Nonetheless, I can’t afford to wait for scientists to unravel the mysteries of our physical makeup, and the same desire for understanding that led me into philosophy and the study of religion leaves me pretty damn open-minded about the theoretical basis for a pragmatic approach to health and sickness. In other words, if someone wants to argue that the body is a holographic projection of the mind, I’m open to it. But if believing this does nothing, then it remains just an empty possibility, and I have no use for it.

One theoretical context that has provided some value is the work of Dr John Sarno, who came to prominence some decades ago for arguing that many forms of chronic pain are a biological response to an emotional or psychological cause. Coming from something of a Freudian background, he argued that the pain was real, but it was caused by the brain attempting to distract itself from emotional turmoil. Sarno believed that this chronic pain could be overcome simply by accepting its true cause, effectively seeing through the brain’s attempt at self-distraction.

This is only a rough summary of the theory and associated methodology. It is not a broad theory, in the sense that Sarno accepts the legitimacy of genuine physical injuries, diseases, and illnesses; he merely wishes to add this particular syndrome to the panoply of diagnoses and hence treatments. I do not think, for example, that my condition is discussed in Sarno’s books, or if he considers autoimmune conditions to be an expression of the same mechanism.

So if you read something like this sincere account of a person’s struggle to overcome an autoimmune disease by confronting underlying emotional trauma and consequent psychological self-abuse, you can hopefully look past any confusing or confronting references to “new age” themes, and see that he is describing roughly the same underlying mechanism as that proffered, to greater mainstream acclaim, by Sarno.

I’ve mentioned previously in the context of temperaments that the melancholic is prone to physical ailments, and also that the melancholic must, according to Conrad Hock, learn to love suffering. While I’ve interpreted this previously as a brake against the forces of perfectionist idealism, the account above presents it as a means of reaffirming the feeling faculty at the heart of the melancholic temperament.

As the author describes:

My physical healing process began when I realized that tensing against and resisting my severe physical pain was itself a form of stress that added to my illness.

In a similar way, I’ve wondered if even my attempts to root out and uncover the causes of my illness are paradoxically contributing to the stress and intensity that drive it? The further paradox might be that this disease is not something that you overcome, since the illness itself entails confusion over where exactly ‘you’ begin and end in the first place.

If I take my chronic auto-immune disease as a kind of gestalt image of my life in the world, then it is clear that something is not working.  But that I would feel ‘fine’ if not for the pain and other symptoms, tells me that I am missing something more subtle, more profound, or just very deeply ingrained.
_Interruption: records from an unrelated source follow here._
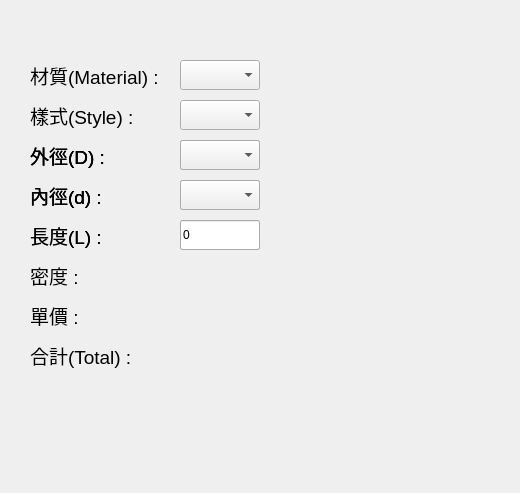
This is resources/ui/materialCalculationView.ui in Chia-Peng/HungPoERP as Qt 5 draws it before an edit; both pictures show x 0 to 520 and y 275 to 768 of the 1024 by 768 pixel window. The edited form follows.
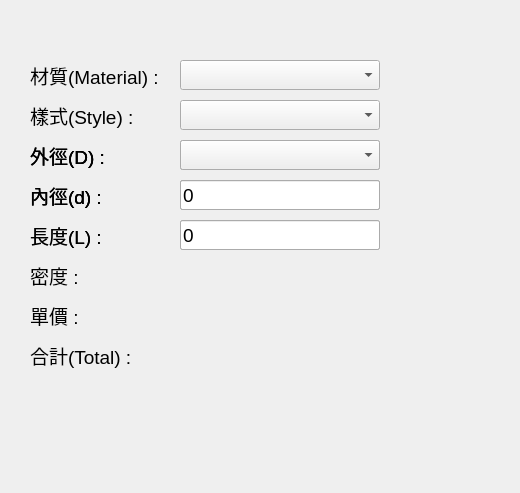
This is the edited form.

Commit message: Update calculation function

Patch:
```diff
--- a/resources/ui/materialCalculationView.ui
+++ b/resources/ui/materialCalculationView.ui
@@ -102,20 +102,30 @@
        <rect>
         <x>150</x>
         <y>5</y>
-        <width>80</width>
+        <width>200</width>
         <height>30</height>
        </rect>
       </property>
+      <property name="font">
+       <font>
+        <pointsize>14</pointsize>
+       </font>
+      </property>
      </widget>
      <widget class="QComboBox" name="style_ComboBox">
       <property name="geometry">
        <rect>
         <x>150</x>
         <y>45</y>
-        <width>80</width>
+        <width>200</width>
         <height>30</height>
        </rect>
       </property>
+      <property name="font">
+       <font>
+        <pointsize>14</pointsize>
+       </font>
+      </property>
      </widget>
     </widget>
     <widget class="QWidget" name="specTypeA" native="true">
@@ -132,20 +142,30 @@
        <rect>
         <x>150</x>
         <y>5</y>
-        <width>80</width>
+        <width>200</width>
         <height>30</height>
        </rect>
       </property>
+      <property name="font">
+       <font>
+        <pointsize>14</pointsize>
+       </font>
+      </property>
      </widget>
      <widget class="QLineEdit" name="typeA_LineEdit_1">
       <property name="geometry">
        <rect>
         <x>150</x>
         <y>45</y>
-        <width>80</width>
+        <width>200</width>
         <height>30</height>
        </rect>
       </property>
+      <property name="font">
+       <font>
+        <pointsize>14</pointsize>
+       </font>
+      </property>
       <property name="text">
        <string>0</string>
       </property>
@@ -223,7 +243,7 @@
       <rect>
        <x>150</x>
        <y>205</y>
-       <width>80</width>
+       <width>200</width>
        <height>30</height>
       </rect>
      </property>
@@ -253,30 +273,45 @@
        <rect>
         <x>150</x>
         <y>45</y>
-        <width>80</width>
+        <width>200</width>
         <height>30</height>
        </rect>
       </property>
+      <property name="font">
+       <font>
+        <pointsize>14</pointsize>
+       </font>
+      </property>
      </widget>
      <widget class="QComboBox" name="typeB_ComboBox_1">
       <property name="geometry">
        <rect>
         <x>150</x>
         <y>5</y>
-        <width>80</width>
+        <width>200</width>
         <height>30</height>
        </rect>
       </property>
+      <property name="font">
+       <font>
+        <pointsize>14</pointsize>
+       </font>
+      </property>
      </widget>
      <widget class="QLineEdit" name="typeB_LineEdit_1">
       <property name="geometry">
        <rect>
         <x>150</x>
         <y>85</y>
-        <width>80</width>
+        <width>200</width>
         <height>30</height>
        </rect>
       </property>
+      <property name="font">
+       <font>
+        <pointsize>14</pointsize>
+       </font>
+      </property>
       <property name="text">
        <string>0</string>
       </property>
@@ -359,20 +394,30 @@
        <rect>
         <x>150</x>
         <y>5</y>
-        <width>80</width>
+        <width>200</width>
         <height>30</height>
        </rect>
       </property>
+      <property name="font">
+       <font>
+        <pointsize>14</pointsize>
+       </font>
+      </property>
      </widget>
      <widget class="QLineEdit" name="typeC_LineEdit_2">
       <property name="geometry">
        <rect>
         <x>150</x>
         <y>85</y>
-        <width>80</width>
+        <width>200</width>
         <height>30</height>
        </rect>
       </property>
+      <property name="font">
+       <font>
+        <pointsize>14</pointsize>
+       </font>
+      </property>
       <property name="text">
        <string>0</string>
       </property>
@@ -445,10 +490,15 @@
        <rect>
         <x>150</x>
         <y>45</y>
-        <width>80</width>
+        <width>200</width>
         <height>30</height>
        </rect>
       </property>
+      <property name="font">
+       <font>
+        <pointsize>14</pointsize>
+       </font>
+      </property>
       <property name="text">
        <string>0</string>
       </property>
@@ -501,7 +551,7 @@
       <rect>
        <x>150</x>
        <y>245</y>
-       <width>80</width>
+       <width>200</width>
        <height>30</height>
       </rect>
      </property>
@@ -522,7 +572,7 @@
       <rect>
        <x>150</x>
        <y>285</y>
-       <width>80</width>
+       <width>200</width>
        <height>30</height>
       </rect>
      </property>
@@ -538,7 +588,6 @@
       <set>Qt::AlignLeading|Qt::AlignLeft|Qt::AlignTop</set>
      </property>
     </widget>
-    <zorder>specTypeC</zorder>
     <zorder>styleWidget</zorder>
     <zorder>label_4</zorder>
     <zorder>density_Label</zorder>
@@ -548,6 +597,7 @@
     <zorder>label_6</zorder>
     <zorder>unitPrice_Label</zorder>
     <zorder>total_Label</zorder>
+    <zorder>specTypeC</zorder>
    </widget>
    <widget class="QWidget" name="specWidgit" native="true">
     <property name="geometry">
```
The commit also changes 3 other files.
It may even be, as the author attests, Sarno suggests, and the life of a melancholic implies, that I have learned to function at odds with my own nature.